Change detection outputs:
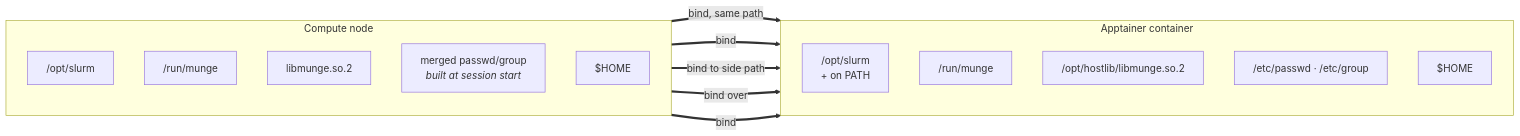
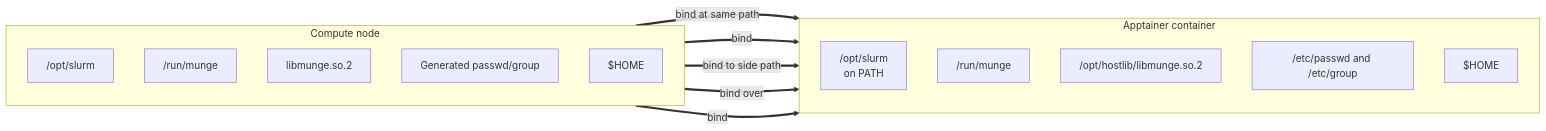
One commit to Harvard-ATG/ood-rstudio changed the second of 3 diagrams in SLURM.md. Above: the diagram before and after it, drawn with Mermaid. The commit also changed other lines of this file and 1 other file, not shown here.

First line of the commit message:
Rewrite SLURM.md and the README pointer for clarity

````diff
--- a/SLURM.md
+++ b/SLURM.md
@@ -116,26 +243,26 @@
 ```mermaid
 flowchart LR
-    subgraph node2["Compute node"]
+    subgraph node["Compute node"]
         direction TB
-        SB2["/opt/slurm"]
-        MU2["/run/munge"]
+        SB["/opt/slurm"]
+        MU["/run/munge"]
         ML["libmunge.so.2"]
-        MG["merged passwd/group<br/><i>built at session start</i>"]
-        HM2["$HOME"]
+        MG["Generated passwd/group"]
+        HM["$HOME"]
     end
 
-    subgraph ctr2["Apptainer container"]
+    subgraph ctr["Apptainer container"]
         direction TB
-        P2["/opt/slurm<br/>+ on PATH"]
+        P2["/opt/slurm<br/>on PATH"]
         M2["/run/munge"]
         L2["/opt/hostlib/libmunge.so.2"]
-        E2["/etc/passwd · /etc/group"]
+        E2["/etc/passwd and /etc/group"]
         H2["$HOME"]
     end
 
-    SB2 == "bind, same path" ==> P2
-    MU2 == "bind" ==> M2
+    SB == "bind at same path" ==> P2
+    MU == "bind" ==> M2
     ML == "bind to side path" ==> L2
     MG == "bind over" ==> E2
-    HM2 == "bind" ==> H2
+    HM == "bind" ==> H2
 ```
````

Exercise description:
Print out every record above exactly as given. Do not include the pictures.

Output below:
One commit to Harvard-ATG/ood-rstudio changed the second of 3 diagrams in SLURM.md. Above: the diagram before and after it, drawn with Mermaid. The commit also changed other lines of this file and 1 other file, not shown here.

First line of the commit message:
Rewrite SLURM.md and the README pointer for clarity

````diff
--- a/SLURM.md
+++ b/SLURM.md
@@ -116,26 +243,26 @@
 ```mermaid
 flowchart LR
-    subgraph node2["Compute node"]
+    subgraph node["Compute node"]
         direction TB
-        SB2["/opt/slurm"]
-        MU2["/run/munge"]
+        SB["/opt/slurm"]
+        MU["/run/munge"]
         ML["libmunge.so.2"]
-        MG["merged passwd/group<br/><i>built at session start</i>"]
-        HM2["$HOME"]
+        MG["Generated passwd/group"]
+        HM["$HOME"]
     end
 
-    subgraph ctr2["Apptainer container"]
+    subgraph ctr["Apptainer container"]
         direction TB
-        P2["/opt/slurm<br/>+ on PATH"]
+        P2["/opt/slurm<br/>on PATH"]
         M2["/run/munge"]
         L2["/opt/hostlib/libmunge.so.2"]
-        E2["/etc/passwd · /etc/group"]
+        E2["/etc/passwd and /etc/group"]
         H2["$HOME"]
     end
 
-    SB2 == "bind, same path" ==> P2
-    MU2 == "bind" ==> M2
+    SB == "bind at same path" ==> P2
+    MU == "bind" ==> M2
     ML == "bind to side path" ==> L2
     MG == "bind over" ==> E2
-    HM2 == "bind" ==> H2
+    HM == "bind" ==> H2
 ```
````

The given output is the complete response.